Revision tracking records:
•••
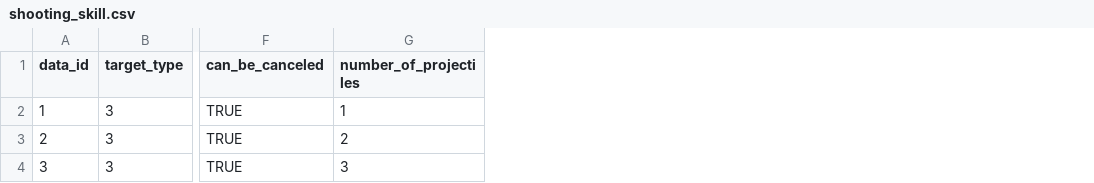
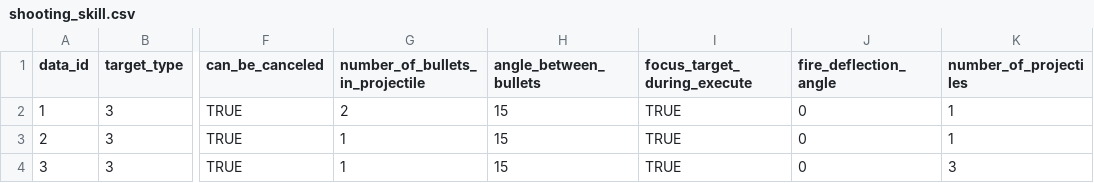
Before and after one commit to Chidt12/simple_action_rougelike, a CSV file: SimpleActionRoguelike/Assets/_Game/Csv/skills/shooting_skill.csv, drawn as a sheet; only a part is shown, gaps mark what is left out; addresses are those after the commit; the diff names each change by its address in the sheet, - before the commit and + after, or states it on an @@ line.

Commit message:
Finished update shooting skill.

```diff
--- a/SimpleActionRoguelike/Assets/_Game/Csv/skills/shooting_skill.csv
+++ b/SimpleActionRoguelike/Assets/_Game/Csv/skills/shooting_skill.csv
+column G (number_of_bullets_in_projectile), rows 2-4: 2 | 1 | 1
+column H (angle_between_bullets), rows 2-4: all 15
+column I (focus_target_during_execute), rows 2-4: all TRUE
+column J (fire_deflection_angle), rows 2-4: all 0
-K3 (number_of_projectiles): 2
+K3 (number_of_projectiles): 1
```
Also changed, not shown: 19 other files.
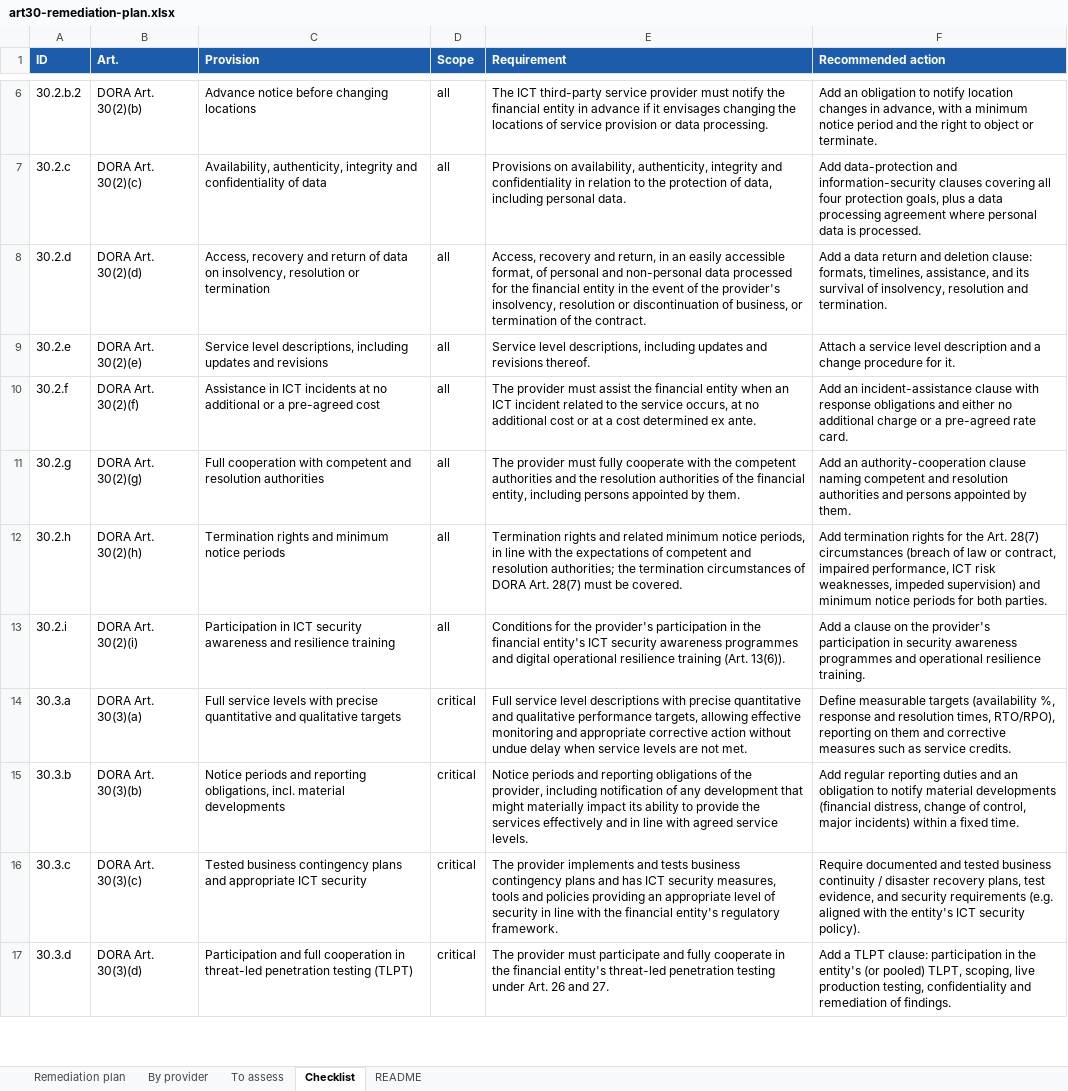
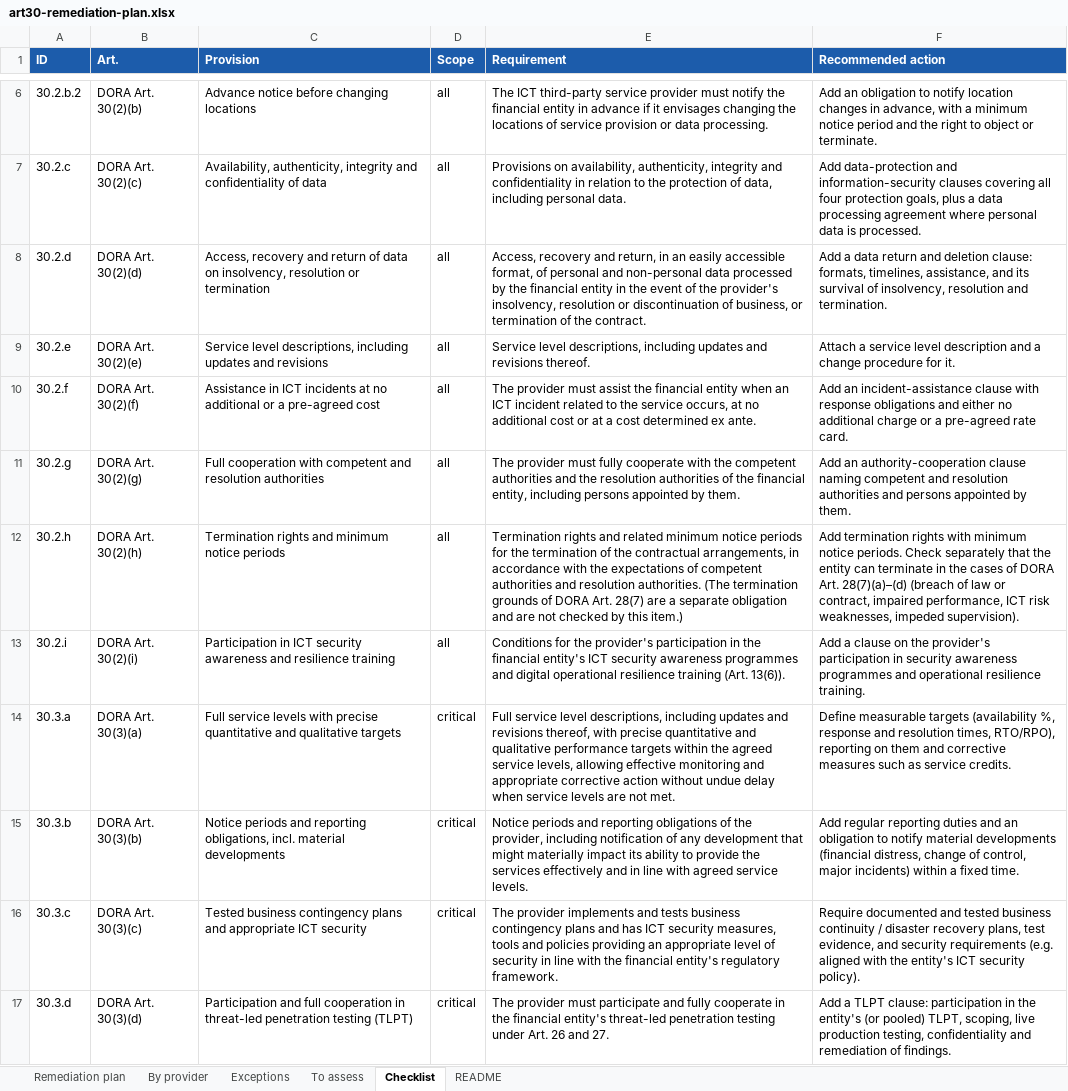
Before and after one commit to crayfisher92/dora-roi-toolkit, an Excel workbook: examples/reports/art30-remediation-plan.xlsx, sheet Checklist, drawn as a sheet; only a part is shown, gaps mark what is left out; values as stored, in another font and other column widths than the file's, no borders; the diff covers the shown part only; the diff names each change by its address in the sheet, - before the commit and + after, or states it on an @@ line.

```diff
--- a/examples/reports/art30-remediation-plan.xlsx (sheet Checklist)
+++ b/examples/reports/art30-remediation-plan.xlsx (sheet Checklist)
+sheet tab: Exceptions
-E8 (Requirement): …data processed for the financial…
+E8 (Requirement): …data processed by the financial…
-E12 (Requirement): …minimum notice periods, in line with the expectations of competent and resolution authorities; the termination circumstances of DORA Art. 28(7) must be covered.
+E12 (Requirement): …minimum notice periods for the termination of the contractual arrangements, in accordance with the expectations of competent authorities and resolution authorities. (The termination grounds of DORA Art. 28(7) are a separate obligation and are not checked by this item.)
-F12 (Recommended action): …termination rights for the Art. 28(7) circumstances (breach of law or contract, impaired performance, ICT risk weaknesses, impeded supervision) and minimum notice periods for both parties.
+F12 (Recommended action): …termination rights with minimum notice periods. Check separately that the entity can terminate in the cases of DORA Art. 28(7)(a)–(d) (breach of law or contract, impaired performance, ICT risk weaknesses, impeded supervision).
-E14 (Requirement): …service level descriptions with precise quantitative and qualitative performance targets, allowing effective…
+E14 (Requirement): …service level descriptions, including updates and revisions thereof, with precise quantitative and qualitative performance targets within the agreed service levels, allowing effective…
```
Also changed, not shown: 3 edited cells elsewhere in this sheet, sheet Remediation plan, sheet README, sheet By provider, examples/alpenrand-sample.xlsx, examples/roi-blank-template.xlsx, 40 other files.
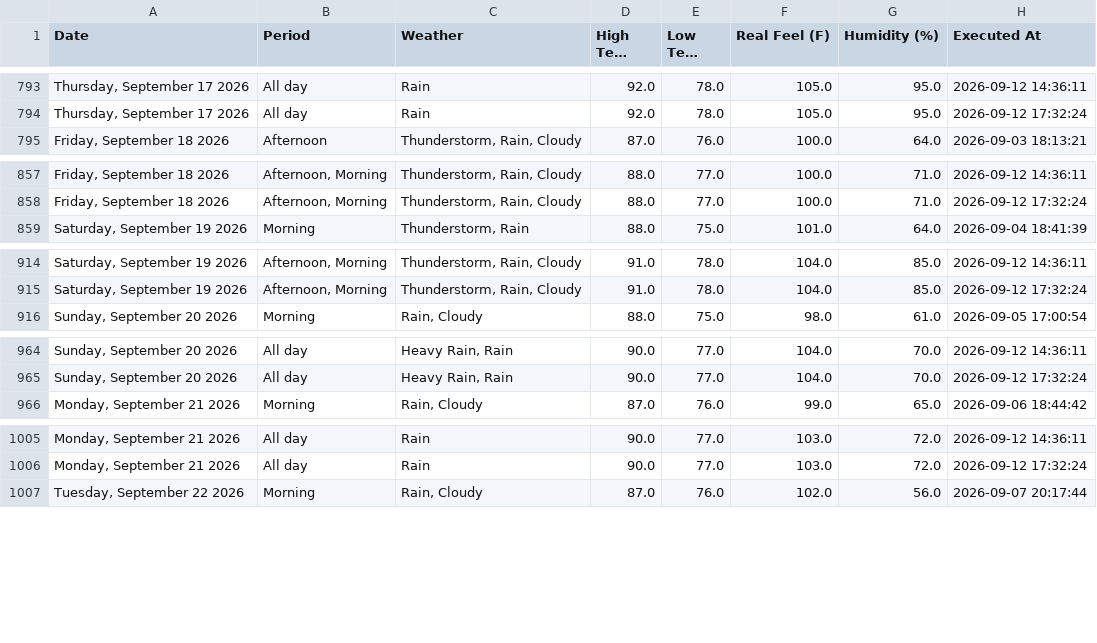
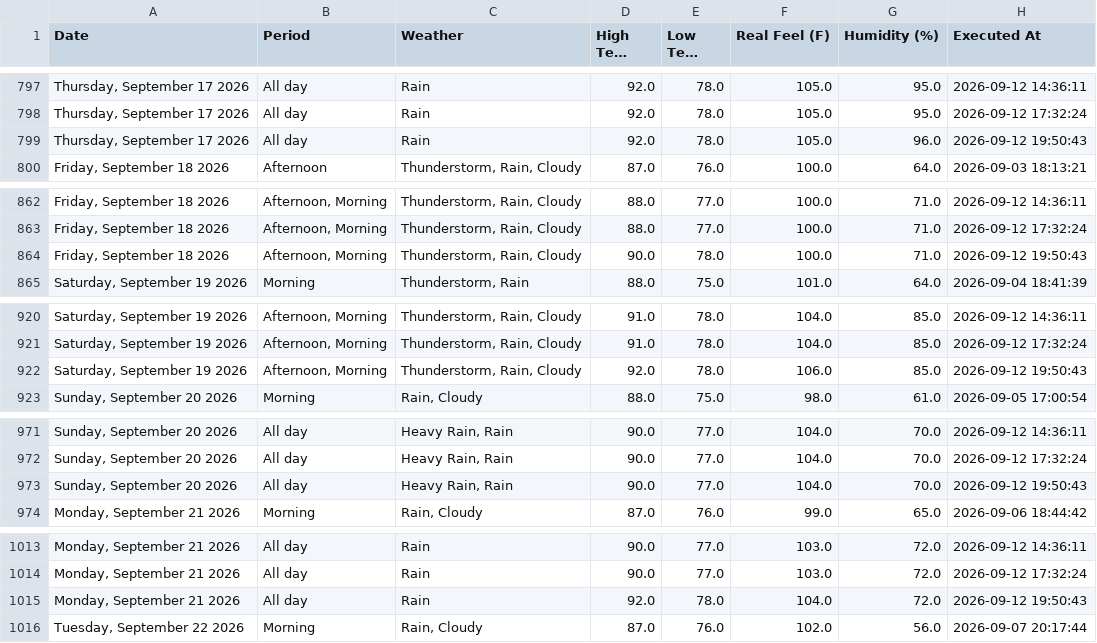
Before and after one commit to pthphien/accuweather, a CSV file: data/daily_forecast.csv, drawn as a sheet; only a part is shown, gaps mark what is left out; long unchanged cells end in …; the diff covers the shown part only; the diff names each change by its address in the sheet, - before the commit and + after, or states it on an @@ line.

```diff
--- a/data/daily_forecast.csv
+++ b/data/daily_forecast.csv
+row 799: Thursday, September 17 2026 | All day | Rain | 92.0 | 78.0 | 105.0 | 96.0 | 2026-09-12 19:50:43
+row 864: Friday, September 18 2026 | Afternoon, Morning | Thunderstorm, Rain, Cloudy | 90.0 | 78.0 | 100.0 | 71.0 | 2026-09-12 19:50:43
+row 922: Saturday, September 19 2026 | Afternoon, Morning | Thunderstorm, Rain, Cloudy | 92.0 | 78.0 | 106.0 | 85.0 | 2026-09-12 19:50:43
+row 973: Sunday, September 20 2026 | All day | Heavy Rain, Rain | 90.0 | 77.0 | 104.0 | 70.0 | 2026-09-12 19:50:43
+row 1015: Monday, September 21 2026 | All day | Rain | 92.0 | 78.0 | 104.0 | 72.0 | 2026-09-12 19:50:43
```
Also changed, not shown: 10 added rows elsewhere in this file, 3 other files.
•••
Repeat only what lies between the start of the data and the end of the line containing "Also changed, not shown: 19 other files.", exactly, with pictures left out.

__Task result__
Before and after one commit to Chidt12/simple_action_rougelike, a CSV file: SimpleActionRoguelike/Assets/_Game/Csv/skills/shooting_skill.csv, drawn as a sheet; only a part is shown, gaps mark what is left out; addresses are those after the commit; the diff names each change by its address in the sheet, - before the commit and + after, or states it on an @@ line.

Commit message:
Finished update shooting skill.

```diff
--- a/SimpleActionRoguelike/Assets/_Game/Csv/skills/shooting_skill.csv
+++ b/SimpleActionRoguelike/Assets/_Game/Csv/skills/shooting_skill.csv
+column G (number_of_bullets_in_projectile), rows 2-4: 2 | 1 | 1
+column H (angle_between_bullets), rows 2-4: all 15
+column I (focus_target_during_execute), rows 2-4: all TRUE
+column J (fire_deflection_angle), rows 2-4: all 0
-K3 (number_of_projectiles): 2
+K3 (number_of_projectiles): 1
```
Also changed, not shown: 19 other files.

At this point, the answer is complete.